Once she had the airport code and visa requirements squared away she began checking me in, which for some reason took forever. The printed out two boarding passes, one for the SFO-LHR segment and then another for LHR-CPT, however, she told me that she was unsure whether or not I was really checked in all the way through to CPT, and to check-in anyway once I reached LHR. I told her that it appeared that I was checked all the way though, but she insisted that I make sure once a reached London. I thought this to be truly bizarre.

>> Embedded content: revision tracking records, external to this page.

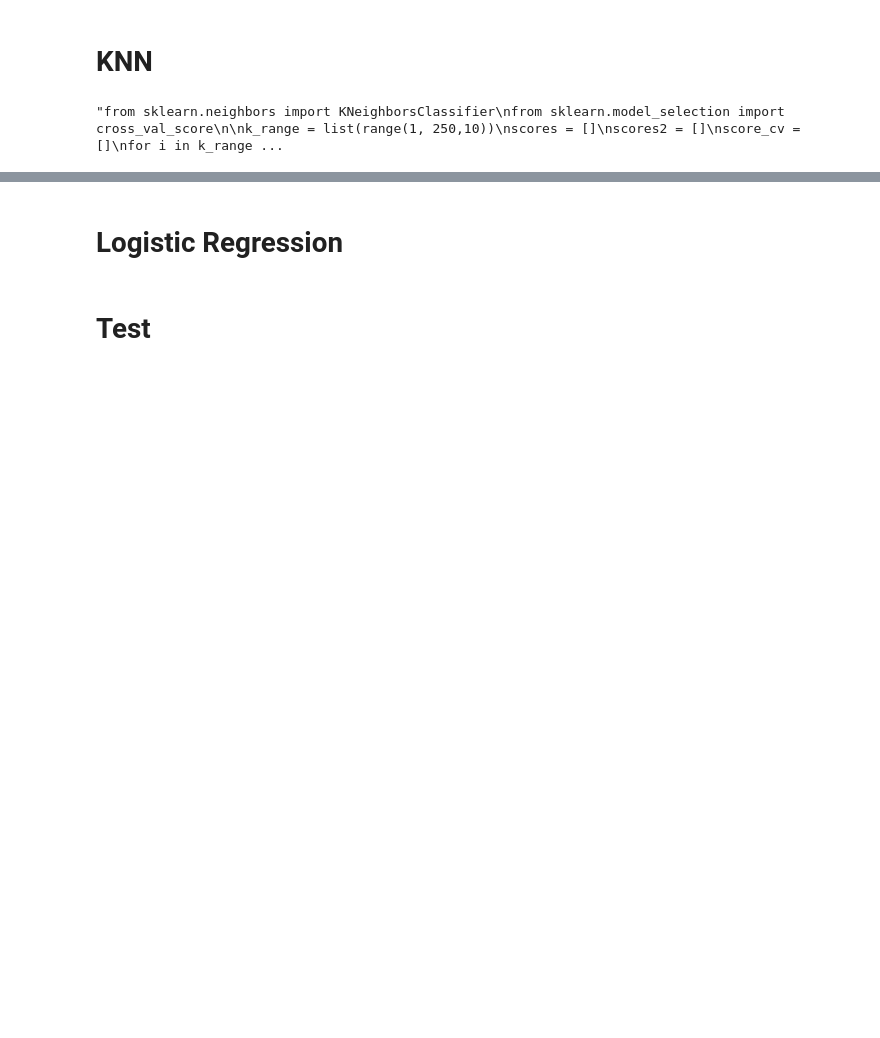
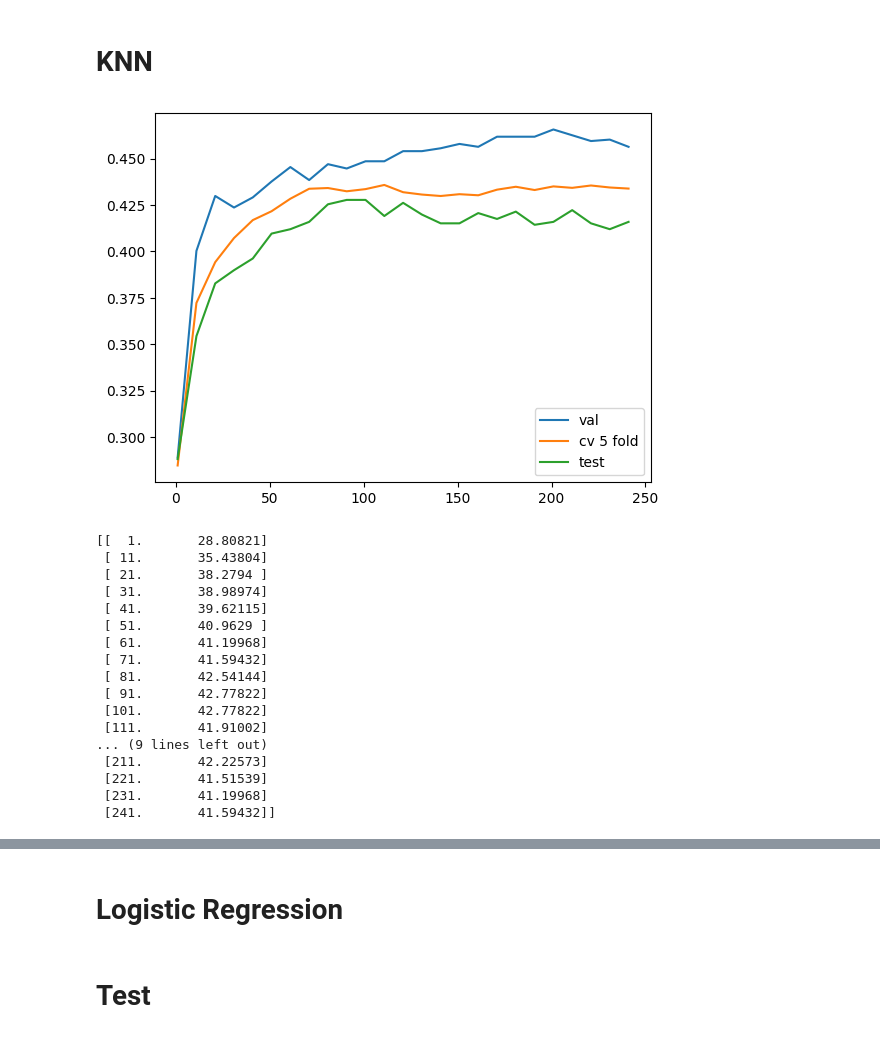
Before and after one commit to TanatPi/ESWD-Term-Project, a Jupyter notebook: true-false-news-classification-eswd-term-project.ipynb, the cells around one changed output, grey strips where cells are left out. Drawn from its saved outputs; the diff is of its cells as text; code cells hidden in the pictures; blank space fills up the shorter version.

```diff
--- a/true-false-news-classification-eswd-term-project.ipynb
+++ b/true-false-news-classification-eswd-term-project.ipynb
@@ -708,31 +660,48 @@ print(metrics.accuracy_score(y_v['label_6'], y_pred))
 # %% [markdown]
 # KNN
 # %%
-'''from sklearn.neighbors import KNeighborsClassifier
+from sklearn.neighbors import KNeighborsClassifier
 from sklearn.model_selection import cross_val_score
 
 k_range = list(range(1, 250,10))
 scores = []
 scores2 = []
 score_cv = []
 for i in k_range:
     knn = KNeighborsClassifier(n_neighbors=i,weights = 'distance')
     knn.fit(X_train, y_train)
     y_pred = knn.predict(X_v)
     y_pred2 = knn.predict(X_test)
     cv_scores = cross_val_score(knn, X_train, y_train.iloc[:,label], cv=5)
     scores.append(metrics.accuracy_score(y_v.iloc[:,label], y_pred[:,label]))
     score_cv.append(cv_scores.mean())
     scores2.append(metrics.accuracy_score(y_test.iloc[:,label], y_pred2[:,label]))
 
 plt.plot(k_range, scores, label = 'val')
 plt.plot(k_range, score_cv, label = 'cv 5 fold')
 plt.plot(k_range, scores2, label = 'test')
 plt.legend()
 plt.show()
-print(np.transpose(np.array([k_range,np.around(scores2,7)*100])))'''
+print(np.transpose(np.array([k_range,np.around(scores2,7)*100])))
 # %% [output]
+[figure, added]
-"from sklearn.neighbors import KNeighborsClassifier\nfrom sklearn.model_selection import cross_val_score\n\nk_range = list(range(1, 250,10))\nscores = []\nscores2 = []\nscore_cv = []\nfor i in k_range ...
+[[  1.       28.80821]
+ [ 11.       35.43804]
+ [ 21.       38.2794 ]
+ [ 31.       38.98974]
+ [ 41.       39.62115]
+ [ 51.       40.9629 ]
+ [ 61.       41.19968]
+ [ 71.       41.59432]
+ [ 81.       42.54144]
+ [ 91.       42.77822]
+ [101.       42.77822]
+ [111.       41.91002]
+... (9 lines left out)
+ [211.       42.22573]
+ [221.       41.51539]
+ [231.       41.19968]
+ [241.       41.59432]]
 # %%
 from sklearn.metrics import confusion_matrix, ConfusionMatrixDisplay
 # n = 31
```
Also changed, not shown: parts of 15 cells of this notebook.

When I asked her what made her think that I wasn't through checked, she said that there was no gate assignment printed on the boarding pass. I told her that gate assignments aren't determined this far in advance at LHR, but she said I should check in again "just to be on the safe side". Needless to say I became quite concerned that my baggage wouldn't be checked through to CPT, but the agent told me that it was, and produced baggage tags that indicated that they were indeed going all the way to Cape Town.
Virgin Atlanic hires its own staff at SFO, and there is no handling agent. It seems that their training would include such items as the cities the airline serves, and how to check people in through to their final destination.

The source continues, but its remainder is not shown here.